Using weather forecast data in Studio


We are continuously looking for new rules that you can implement into your scripts to create a more dynamic result and today we are unveiling the new Forecast rule. Previously we only provided the current weather conditions but using the new forecast rule you can now select the weather forecast from today to 9 days in advance.

To use the forecast rule, select it from the Location rule group.

To choose the forecast condition for up to 9 day from now, type today+ into the search box. A drop down list will prompt you to choose one of the options. For example, if today is Monday and you want to know if it is forecast to rain on Wednesday, you would add the condition Today+2 Rain.


This rule also allows you to group together multiple weather conditions with multiple days as either a Match all or Match any.

For example, if the creative only cared about tomorrow being a sunny day, you can have one line mentioning tomorrow being a sunny day and another line grouping together the non sunny values with a Match Any operator. If the weather forecast was anything but sunny then the second line would play.

If you wanted to provide creative on the condition that this weekend is sunny you could implement the Day of week rule alongside the Forecast rule.


As you can see in the screenshot, the Day of week rule is set to Monday and the forecast is set to  ‘Today+5 sun’ and ‘Today+6 sun’ to see if the forecast for either Saturday or Sunday is sunny.

You could then go through the rest of the week: On Tuesday set the rule to ‘Today+4 Sun’ and ‘Today+5 Sun’ as the weekend is 4 and 5 days after Tuesday.


The new weather forecast rule has plenty of creative potential. In this blog we suggest a range of ideas that use this forecast rule.

Rule processing

Rules are processed in order, from the top down.


In an option block you can up to four rules that all have to be true for that element to be chosen. For example, in the image above, the rules are Day of Week, Weather and Impression.

We process the option block from the top down and stop processing as soon as we find an element where all rules are true. So, for the "Its another Monday morning" line to be chosen in the above example, Day of Week would need to equal Monday, Weather equal Cloud and Impression less than 2. If these rules are all true, then this line will be chosen and we will not continue down the list. If any of the rules are not true then we move on to the next element in the list ("Its a sunny Monday afternoon").

For numerical and date rules, this can have a neat outcome by using less than or greater than rules.

Example 1: Age

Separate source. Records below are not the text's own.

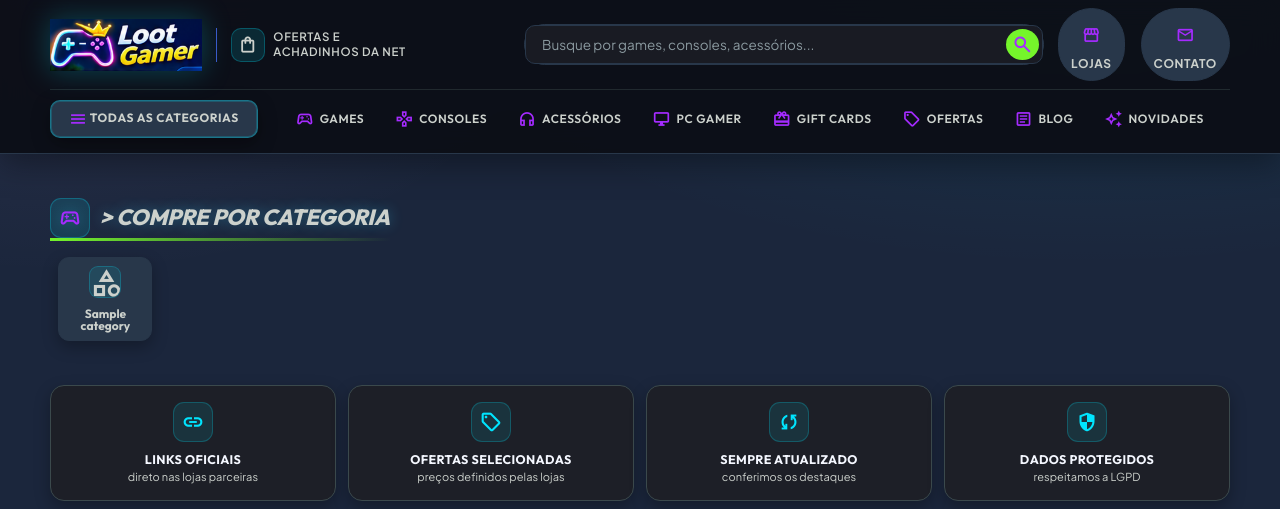
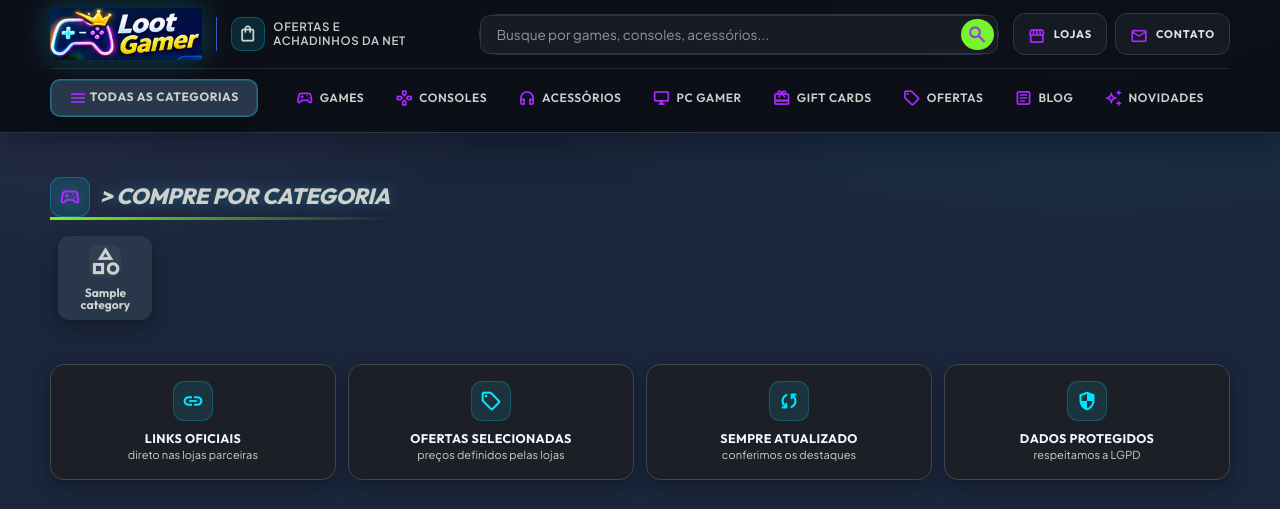
Before and after one commit to paulo707070cesar/lootgamer, a PHP site: page / in a window 1280 px wide. Shown: the top 509 px of the page. Run offline with PHP 8.4, Linux system fonts and the light colour scheme; tables that the repository leaves empty hold one stand-in row (values such as "Sample post"); some libraries are stand-ins or nearby versions.

Commit message:
design: botoes do topo em pilula e icones de categoria sem contorno azul

```diff
--- a/assets/css/theme-stitch.css
+++ b/assets/css/theme-stitch.css
@@ -924,3 +924,62 @@ a.btn-offer *, a.btn-offer.lg *, a.btn-banner *, .filters button * { color: inhe
 
 /* FOOTER TITLES */
 .site-footer h4, .site-footer .fcol h4, .site-footer h3, .site-footer .fcol h3, .fgrid h4 { color: var(--footer-title, var(--neon, #00e5ff)) !important; }
+
+
+/* ===== Botões do topo (Lojas / Contato) — redesign pílula ===== */
+.hd-icons { display: flex !important; align-items: center; gap: 8px !important; }
+.hd-icons a {
+  display: inline-flex !important;
+  flex-direction: row !important;
+  align-items: center !important;
+  justify-content: center !important;
+  gap: 8px !important;
+  height: 42px !important;
+  min-width: 0 !important;
+  padding: 0 14px !important;
+  border-radius: 12px !important;
+  background: #161a22 !important;
+  border: 1px solid #2f3846 !important;
+  color: #e0e2ec !important;
+  font-family: var(--lg-font-display, 'Outfit', sans-serif) !important;
+  font-size: 11px !important;
+  font-weight: 700 !important;
+  text-transform: uppercase !important;
+  letter-spacing: .08em !important;
+  line-height: 1 !important;
+  text-decoration: none !important;
+  transition: background .2s ease, border-color .2s ease, transform .2s ease !important;
+}
+.hd-icons a:hover {
+  background: #1d2430 !important;
+  border-color: var(--neon, #00e5ff) !important;
+  color: #ffffff !important;
+  transform: translateY(-1px);
+}
+.hd-icons a .material-symbols-outlined {
+  font-size: 18px !important;
+  color: var(--neon, #00e5ff) !important;
+  margin: 0 !important;
+}
+@media (max-width: 1100px) {
+  .hd-icons a { padding: 0 11px !important; font-size: 10px !important; }
+}
+@media (max-width: 900px) {
+  .hd-icons a span:not(.material-symbols-outlined) { display: none !important; }
+  .hd-icons a { width: 40px !important; padding: 0 !important; border-radius: 11px !important; }
+}
+
+
+/* ===== Ícones das categorias sem contorno azul ===== */
+.cat .material-symbols-outlined,
+.cat .msi-cat {
+  background: rgba(255, 255, 255, 0.04) !important;
+  border: 0 !important;
+  box-shadow: none !important;
+  outline: none !important;
+}
+.cat:hover .material-symbols-outlined,
+.cat:hover .msi-cat {
+  border: 0 !important;
+  box-shadow: none !important;
+}
--- a/includes-site/header.php
+++ b/includes-site/header.php
@@ -54,7 +54,7 @@ if ($canonical === '') {
     }
 }
 
-$ogImage = $ogImage ?? null;
+$ogImage = $ogImage ?? ('https://lootgamer.xll.com.br' . (setting('logo_path') ? url(setting('logo_path')) : asset('images/seed/logo.png')));
 
 $allCats = q(
     'SELECT id,name,slug
@@ -134,7 +134,16 @@ $siteSchema = [
     )
 ?></script>
 
-<script type="application/ld+json">{"@context":"https://schema.org","@type":"Organization","name":"Loot Gamer","url":"https://lootgamer.xll.com.br/","logo":"https://lootgamer.xll.com.br/favicon-32.png"}</script>
+<?php
+$organizationSchema = [
+    '@context' => 'https://schema.org',
+    '@type' => 'Organization',
+    'name' => $siteName,
+    'url' => 'https://lootgamer.xll.com.br/',
+    'logo' => 'https://lootgamer.xll.com.br' . (setting('logo_path') ? url(setting('logo_path')) : asset('images/seed/logo.png'))
+];
+?>
+<script type="application/ld+json"><?= json_encode($organizationSchema, JSON_UNESCAPED_UNICODE | JSON_UNESCAPED_SLASHES | JSON_HEX_TAG) ?></script>
 
 <!-- ROBOTS -->
 <?php if (!empty($robotsNoindex) || !empty($robotsNofollow)): ?>
@@ -155,9 +164,38 @@ $siteSchema = [
 
 <!-- CSS -->
 <link rel="stylesheet" href="<?= asset('css/style.css') ?>?v=7">
-<link rel="stylesheet" href="<?= asset('css/theme-stitch.css') ?>?v=16">
+<link rel="stylesheet" href="<?= asset('css/theme-stitch.css') ?>?v=18">
 <?php $__c=__DIR__.'/../assets/css/theme-admin.css'; if(is_file($__c)){echo '<style id="lg-cores-painel">'.file_get_contents($__c).'</style>';} ?>
 
+<?php
+// Fallback BreadcrumbList for public pages that do not already provide one.
+// Custom product/category/blog schemas are preserved without duplication.
+$schemaHasBreadcrumb = !empty($jsonLd) && str_contains(
+    json_encode($jsonLd, JSON_UNESCAPED_SLASHES | JSON_UNESCAPED_UNICODE) ?: '',
+    'BreadcrumbList'
+);
+if (!$schemaHasBreadcrumb) {
+    $path = trim((string)(parse_url($_SERVER['REQUEST_URI'] ?? '/', PHP_URL_PATH) ?: ''), '/');
+    $crumbItems = [['@type' => 'ListItem', 'position' => 1, 'name' => 'Início', 'item' => 'https://lootgamer.xll.com.br/']];
+    if ($path !== '' && $path !== 'index.php') {
+        $parts = array_values(array_filter(explode('/', $path)));
+        $built = '';
+        foreach ($parts as $index => $part) {
+            $built .= '/' . $part;
+            $label = ucwords(str_replace(['-', '_'], ' ', rawurldecode($part)));
+            $crumbItems[] = ['@type' => 'ListItem', 'position' => count($crumbItems) + 1, 'name' => $label, 'item' => 'https://lootgamer.xll.com.br' . $built];
+        }
+    }
+    $fallbackBreadcrumb = ['@type' => 'BreadcrumbList', 'itemListElement' => $crumbItems];
+    if (!empty($jsonLd['@graph']) && is_array($jsonLd['@graph'])) {
+        $jsonLd['@graph'][] = $fallbackBreadcrumb;
+    } elseif (!empty($jsonLd)) {
+        $jsonLd = ['@context' => 'https://schema.org', '@graph' => [$jsonLd, $fallbackBreadcrumb]];
+    } else {
+        $jsonLd = ['@context' => 'https://schema.org', '@graph' => [$fallbackBreadcrumb]];
+    }
+}
+?>
 <!-- SCHEMA EXTRA -->
 <?php if (!empty($jsonLd)): ?>
 <script type="application/ld+json"><?=
```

If you have messages for listeners of different ages, then you can use the less than rule to always evaluate the first in the list. As the table below shows, for ages bands less than 18, less than 30, less than 50 and default, the yellow marker shows which message would be returned for different user ages.

Age rule Age = 17 Age = 27 Age = 51
> 18 Yes No No
> 30 Yes Yes No
> 50 Yes Yes No
Default Yes

Where Age = 17, the rule is true, but we pick the first in the list, so the <18 message is returned.

Example 2: Date

You may have time bound messages, for example over the Christmas period where you need different messages up to Christmas Day, then up to New Years Eve, then after 1 Jan. The table below shows how that would be evaluated, again, taking the first "Yes" in the list as the message returned.

Date rule 21 Dec 28 Dec 4 Jan
Before 25 Dec Yes No No
Before 31 Dec Yes Yes No
Default Yes


Ignore rules to reduce the number of options.


Sometimes when writing a script you want to have a specific line for one option only but not the others. For example, if you have a line that changes by day part (morning, afternoon or evening) and you want to talk about the weather only in the morning line, the Ignore check box lets you avoid having to create lines for every possible combination.

Without ignore, you would need to have 12 lines in the script:

Snow Rain Cloud Sun
Morning 1 2 3 4
Afternoon 5 6 7 8
Evening 9 10 11 12

With ignore, you can ignore weather for some of the day parts (for example Afternoon and Evening) and so end up with 6 lines:

Snow Rain Cloud Sun
Morning 1 2 3 4
Afternoon 5 (with Weather set to ignore)
Evening 6 (with Weather set to ignore)

You could take this even further if you only wanted to call out a snowy morning and not mention the weather in any other morning line.

Snow Rain Cloud Sun
Morning 1 2 (with Weather set to Ignore)
Afternoon 3 (with Weather set to Ignore)
Evening 4 (with Weather set to Ignore)

And as long as the Morning - Snow line (1) comes before the Morning / Ignore line (2) then a snowy morning will trigger that line. This is because we process rules from the top down and stop at the first true rule. (See the Greater Than post for more)